In our case as well, the tag that the payload received from the traditional classifier/s, shall be considered by the decision logic, in addition to the machine-learning component output, disregarding the fact that the machine-learning component may have based its output also on that tag, for its evolution may be too slow (as shown by the BitDam whitepaper).
When the decision logic receives payload that is tagged as “likely malicious by traditional method A”, it may decide to block the payload regardless of what the machine-learning component thinks, or it may decide to block it unless the machine-learning component reports that the payload is benign with beyond 90% certainty.
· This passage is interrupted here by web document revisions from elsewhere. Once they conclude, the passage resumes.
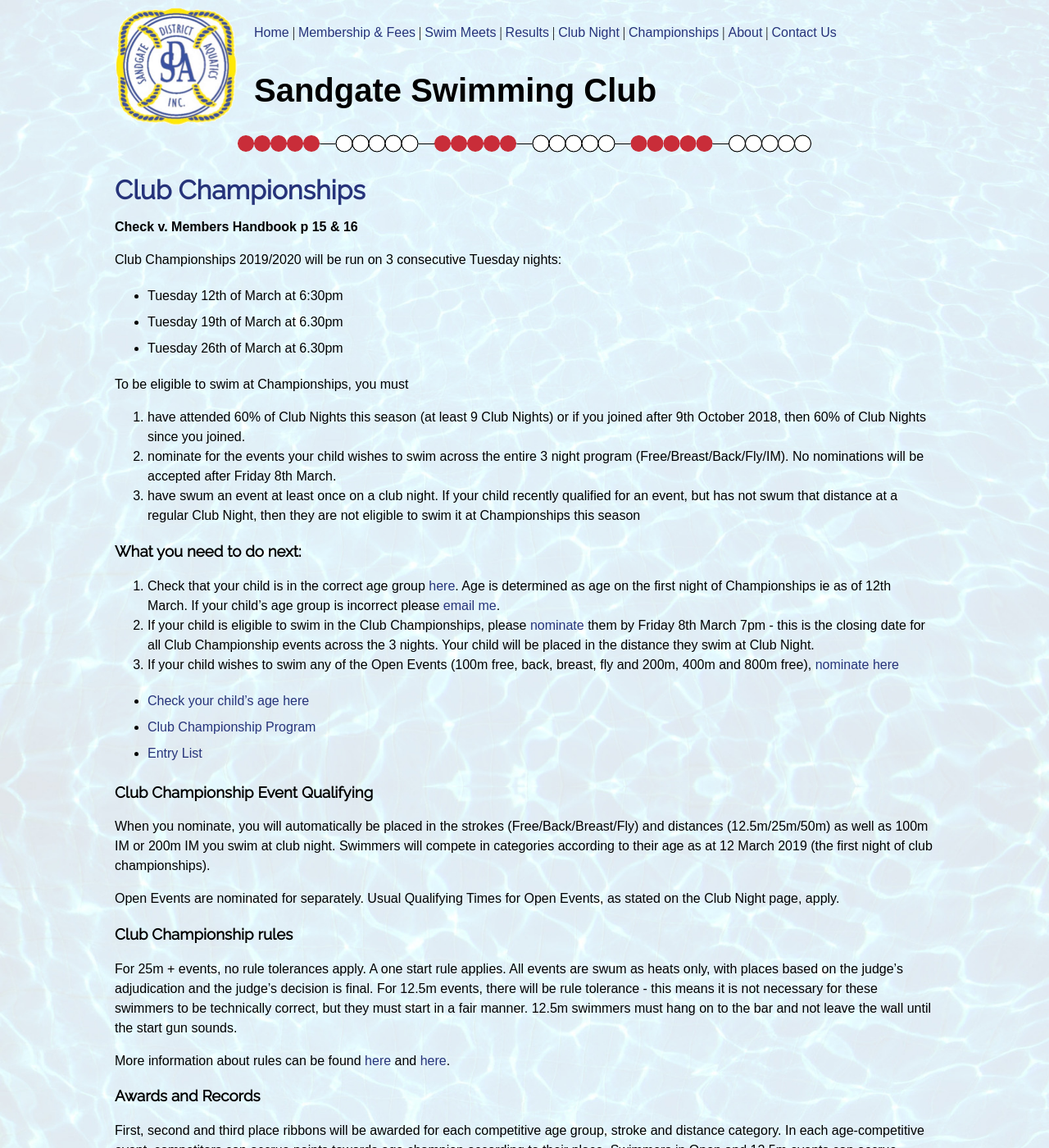
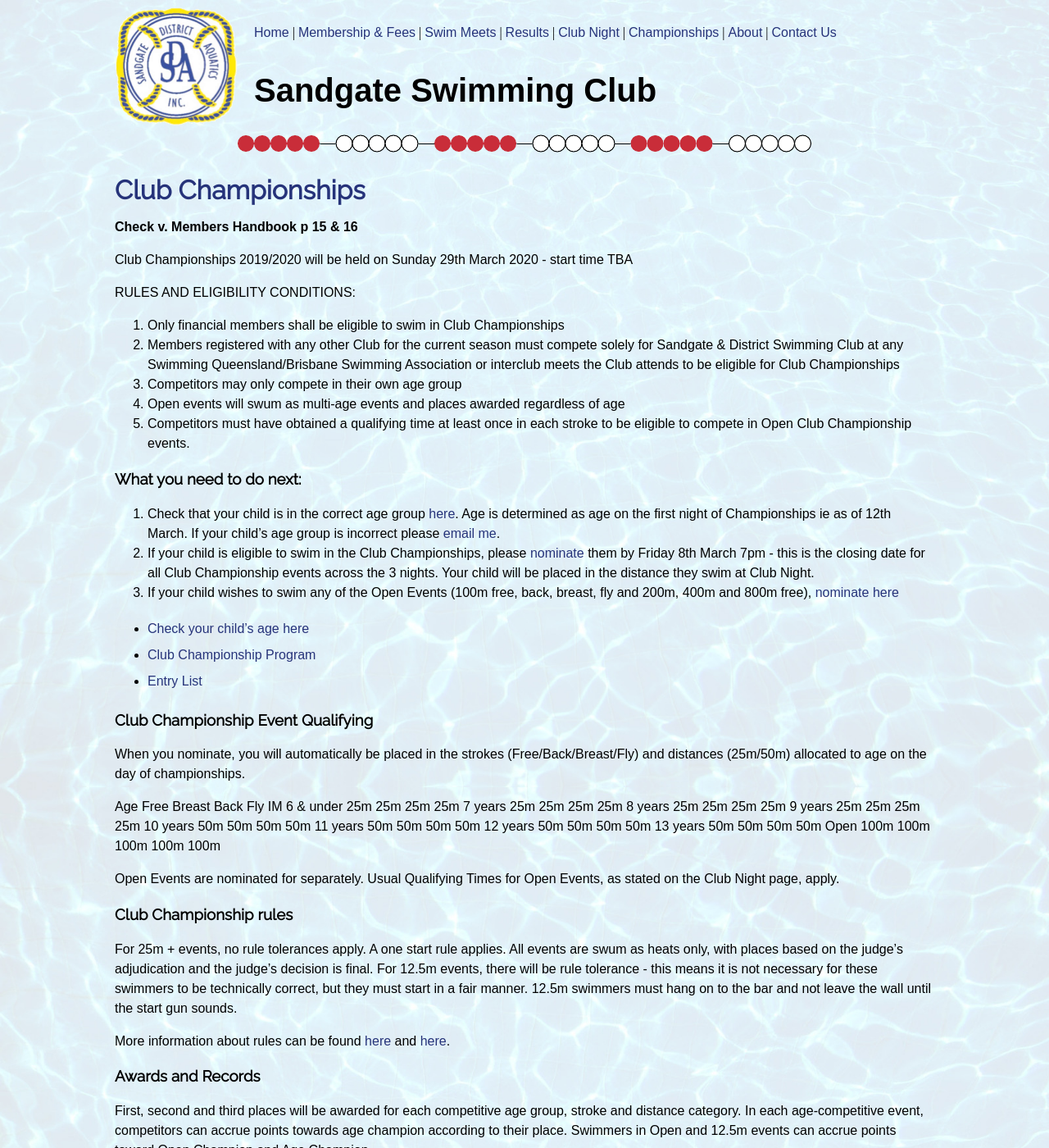
Before and after one commit to sandswim/website, a Jekyll site: the page built from pages/clubchampionships.md, in a window 1280 px wide and 1400 px high. Shown: the whole window at 82% size. Built offline with Jekyll 4.4.1, drawn with Linux system fonts in a browser that asks for light colours; some of the changed text lies outside the part shown.

Commit message:
Update clubchampionships.md

```diff
--- a/pages/clubchampionships.md
+++ b/pages/clubchampionships.md
@@ -6,17 +6,14 @@ permalink: /championships
 # Club Championships
 **Check v. Members Handbook p 15 & 16**
 
-Club Championships 2019/2020 will be run on 3 consecutive Tuesday nights:
+Club Championships 2019/2020 will be held on Sunday 29th March 2020 - start time TBA
 
-* Tuesday 12th of March at 6:30pm
-* Tuesday 19th of March at 6.30pm
-* Tuesday 26th of March at 6.30pm
-
-To be eligible to swim at Championships, you must
-
-1. have attended 60% of Club Nights this season (at least 9 Club Nights) or if you joined after 9th October 2018, then 60% of Club Nights since you joined.
-2. nominate for the events your child wishes to swim across the entire 3 night program (Free/Breast/Back/Fly/IM).  No nominations will be accepted after Friday 8th March.
-3. have swum an event at least once on a club night. If your child recently qualified for an event, but has not swum that distance at a regular Club Night, then they are not eligible to swim it at Championships this season
+RULES AND ELIGIBILITY CONDITIONS:
+1.	Only financial members shall be eligible to swim in Club Championships
+2.	Members registered with any other Club for the current season must compete solely for Sandgate & District Swimming Club at any Swimming Queensland/Brisbane Swimming Association or interclub meets the Club attends to be eligible for Club Championships
+3.	Competitors may only compete in their own age group
+4.	Open events will swum as multi-age events and places awarded regardless of age
+5.	Competitors must have obtained a qualifying time at least once in each stroke to be eligible to compete in Open Club Championship events.
 
 ### What you need to do next:
 
@@ -30,7 +27,19 @@ To be eligible to swim at Championships, you must
 * [Entry List](files/club%20championships%20entry%20list%202019.pdf)
 
 ### Club Championship Event Qualifying
-When you nominate, you will automatically be placed in the strokes (Free/Back/Breast/Fly) and distances (12.5m/25m/50m) as well as 100m IM or 200m IM you swim at club night. Swimmers will compete in categories according to their age as at 12 March 2019 (the first night of club championships).
+When you nominate, you will automatically be placed in the strokes (Free/Back/Breast/Fly) and distances (25m/50m) allocated to age on the day of championships.
+
+Age	Free	Breast	Back	Fly	IM
+6 & under	25m	25m	25m	25m
+7 years	25m	25m	25m	25m
+8 years	25m	25m	25m	25m
+9 years	25m	25m	25m	25m
+10 years	50m	50m	50m	50m
+11 years	50m	50m	50m	50m
+12 years	50m	50m	50m	50m
+13 years	50m	50m	50m	50m
+Open	100m	100m	100m	100m	100m
+
 
 Open Events are nominated for separately.  Usual Qualifying Times for Open Events, as stated on the Club Night page, apply.
 
@@ -41,7 +50,12 @@ For 12.5m events, there will be rule tolerance - this means it is not necessary
 More information about rules can be found [here](files/Basic%20guide%20and%20rules.pdf) and [here](files/rules%20for%20club%20championships.pdf).
 
 ### Awards and Records
-First, second and third place ribbons will be awarded for each competitive age group, stroke and distance category. In each age-competitive event, competitors can accrue points towards age champion according to their place. Swimmers in Open and 12.5m events can accrue points toward Open Champion and Age Champion. Please [click here](files/Age%20Group%20Points.pdf) to see the how points will be allocated.
+First, second and third places will be awarded for each competitive age group, stroke and distance category. In each age-competitive event, competitors can accrue points towards age champion according to their place. Swimmers in Open and 12.5m events can accrue points toward Open Champion and Age Champion.
+
+Points are awarded as follows:
+5 points for 1st
+3 points for 2nd
+1 point for 3rd
 
 Age Champion medals and certificates for swimmers who break club and championship records will be awarded on Trophy Night. Age Champions are awarded to the boy and girl swimmer gaining the most points across all events in their age group. The age group events are 25m or 50m in each of the four strokes (free, back, breast and fly) and either the 100m or 200m medley.
 
```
This way we can attempt at optimizing the false-positive and false-negative ratios intelligently, while also overcoming the limitation of machine-learning models.
As the system runs, the machine-learning component will improve its models. As it improves, it becomes increasingly tempting to have the decision logic consider only inputs from AI. But learning is forever gradual, and the attacker is not acting at random but will always be attempting tricks believed to be slightly past the point to which machine-learning got. Our only way of maintaining an edge over the creative attacker is by combining machine learning with other techniques, and our only way of combining them effectively is by tagging data not only to be included in the machine-learning model, but also to be directly considered by the decision logic. This could be a safe way to overcome the ever-moving ever-existent security gap caused by AI model imperfection.